WHAT IS BEING ASKED: All the data below goes into the copy word for word, but the pictures don't.

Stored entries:
______

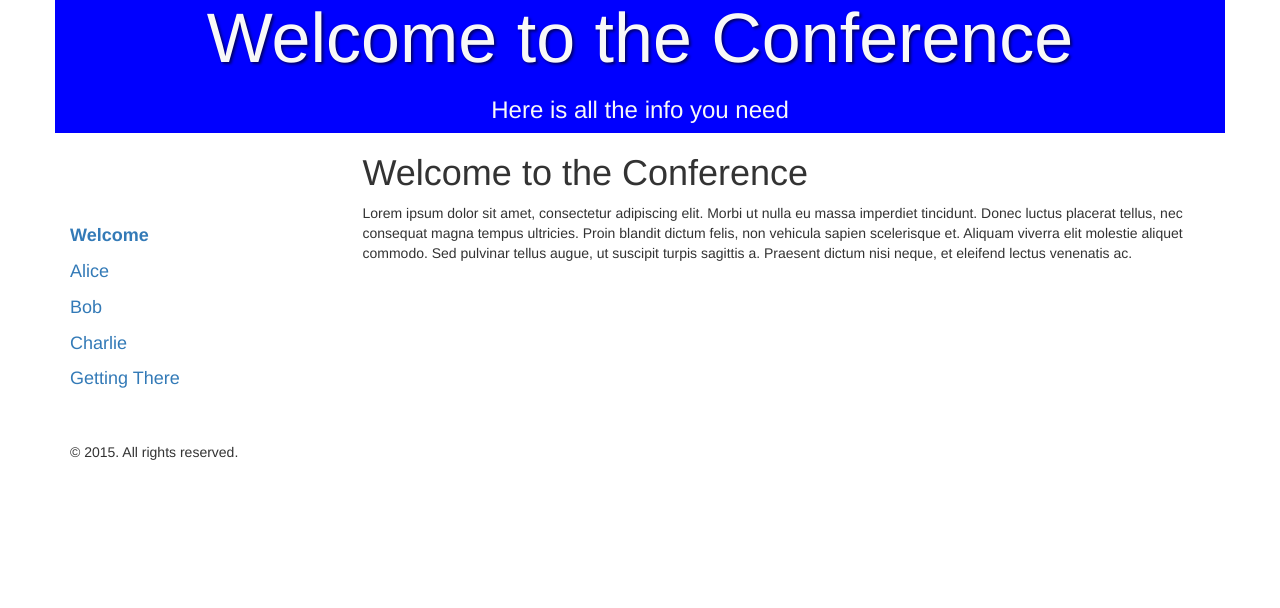
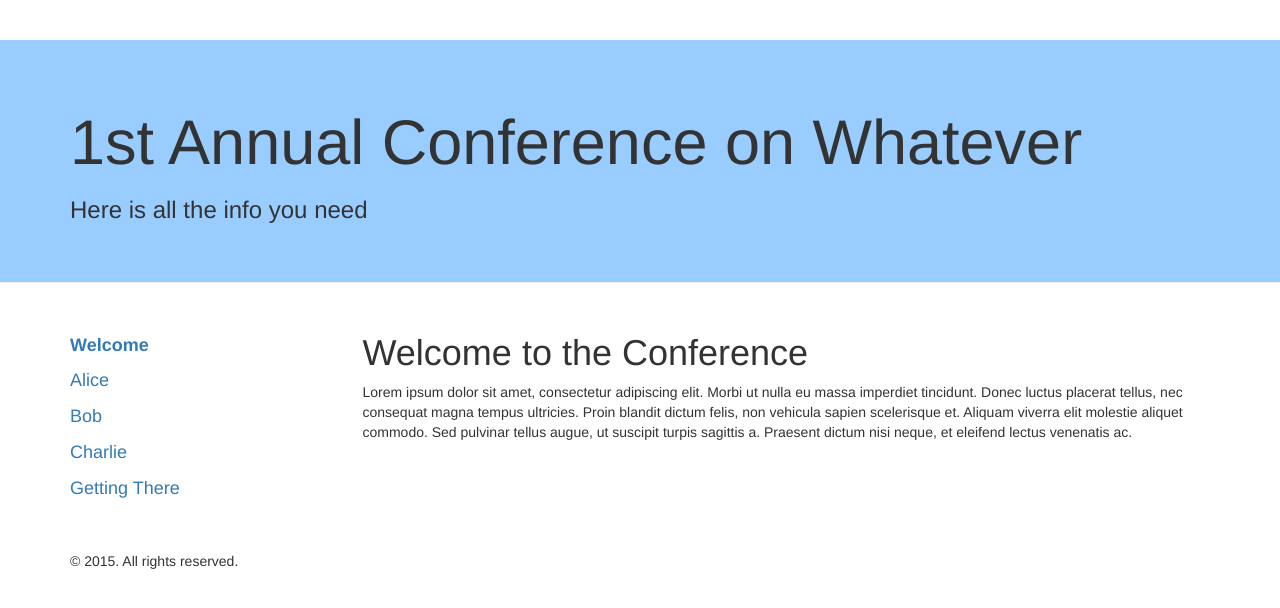
Before and after one commit to tony-waters/example-jekyll, a Jekyll site: the page built from index.md, in a window 1280 px wide. Shown: the top 608 px of the page. Built offline with Jekyll 4.4.1, drawn with Linux system fonts in a browser that asks for light colours.

Commit message:
Adjusted path

```diff
--- a/_config.yml
+++ b/_config.yml
@@ -1,5 +1,5 @@
 # Site settings
-title: People
+#title: People
 #email: your-email@domain.com
 #description: > # this means to ignore newlines until "baseurl:"
 #  Write an awesome description for your new site here. You can edit this
--- a/_layouts/default.html
+++ b/_layouts/default.html
@@ -5,14 +5,14 @@
     </head>
     <body>
         <!--header-->
-        <div class="container intro-header">
-            <div class="row">
-                <div class="col-lg-12">
+        <div class="jumbotron page-header">
+            <div class="container">
+                <!--<div class="col-lg-12">-->
                     <div class="intro-message">
-                        <h1>Welcome to the Conference</h1>
+                        <h1>1st Annual Conference on Whatever</h1>
                         <h3>Here is all the info you need</h3>
                     </div>
-                </div>
+                <!--</div>-->
             </div>
         </div>
 
--- a/css/app.css
+++ b/css/app.css
@@ -1,27 +1,10 @@
-.intro-header {
-    /*padding-top: 50px;*/
-    /*padding-bottom: 50px;*/
-    text-align: center;
-    color: #f8f8f8;
-    /*background: url(../img/intro-bg.jpg) no-repeat center center;*/
-    /*background-size: cover;*/
-    background-color: blue;
-}
 
-.intro-message {
-    position: relative;
-    /*padding-top: 20%;*/
-    /*padding-bottom: 20%;*/
-}
-
-.intro-message > h1 {
-    margin: 0;
-    text-shadow: 2px 2px 3px rgba(0,0,0,0.6);
-    font-size: 5em;
+.jumbotron {
+    background-color: #99CCFF; //#6699FF;
 }
 
 #sidebar {
-    padding-top: 80px;
+    padding-top: 10px;
 }
 
 #sidebar li {
```
Also changed, not shown: 6 other files.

______

THE ANSWER:
Before and after one commit to tony-waters/example-jekyll, a Jekyll site: the page built from index.md, in a window 1280 px wide. Shown: the top 608 px of the page. Built offline with Jekyll 4.4.1, drawn with Linux system fonts in a browser that asks for light colours.

Commit message:
Adjusted path

```diff
--- a/_config.yml
+++ b/_config.yml
@@ -1,5 +1,5 @@
 # Site settings
-title: People
+#title: People
 #email: your-email@domain.com
 #description: > # this means to ignore newlines until "baseurl:"
 #  Write an awesome description for your new site here. You can edit this
--- a/_layouts/default.html
+++ b/_layouts/default.html
@@ -5,14 +5,14 @@
     </head>
     <body>
         <!--header-->
-        <div class="container intro-header">
-            <div class="row">
-                <div class="col-lg-12">
+        <div class="jumbotron page-header">
+            <div class="container">
+                <!--<div class="col-lg-12">-->
                     <div class="intro-message">
-                        <h1>Welcome to the Conference</h1>
+                        <h1>1st Annual Conference on Whatever</h1>
                         <h3>Here is all the info you need</h3>
                     </div>
-                </div>
+                <!--</div>-->
             </div>
         </div>
 
--- a/css/app.css
+++ b/css/app.css
@@ -1,27 +1,10 @@
-.intro-header {
-    /*padding-top: 50px;*/
-    /*padding-bottom: 50px;*/
-    text-align: center;
-    color: #f8f8f8;
-    /*background: url(../img/intro-bg.jpg) no-repeat center center;*/
-    /*background-size: cover;*/
-    background-color: blue;
-}
 
-.intro-message {
-    position: relative;
-    /*padding-top: 20%;*/
-    /*padding-bottom: 20%;*/
-}
-
-.intro-message > h1 {
-    margin: 0;
-    text-shadow: 2px 2px 3px rgba(0,0,0,0.6);
-    font-size: 5em;
+.jumbotron {
+    background-color: #99CCFF; //#6699FF;
 }
 
 #sidebar {
-    padding-top: 80px;
+    padding-top: 10px;
 }
 
 #sidebar li {
```
Also changed, not shown: 6 other files.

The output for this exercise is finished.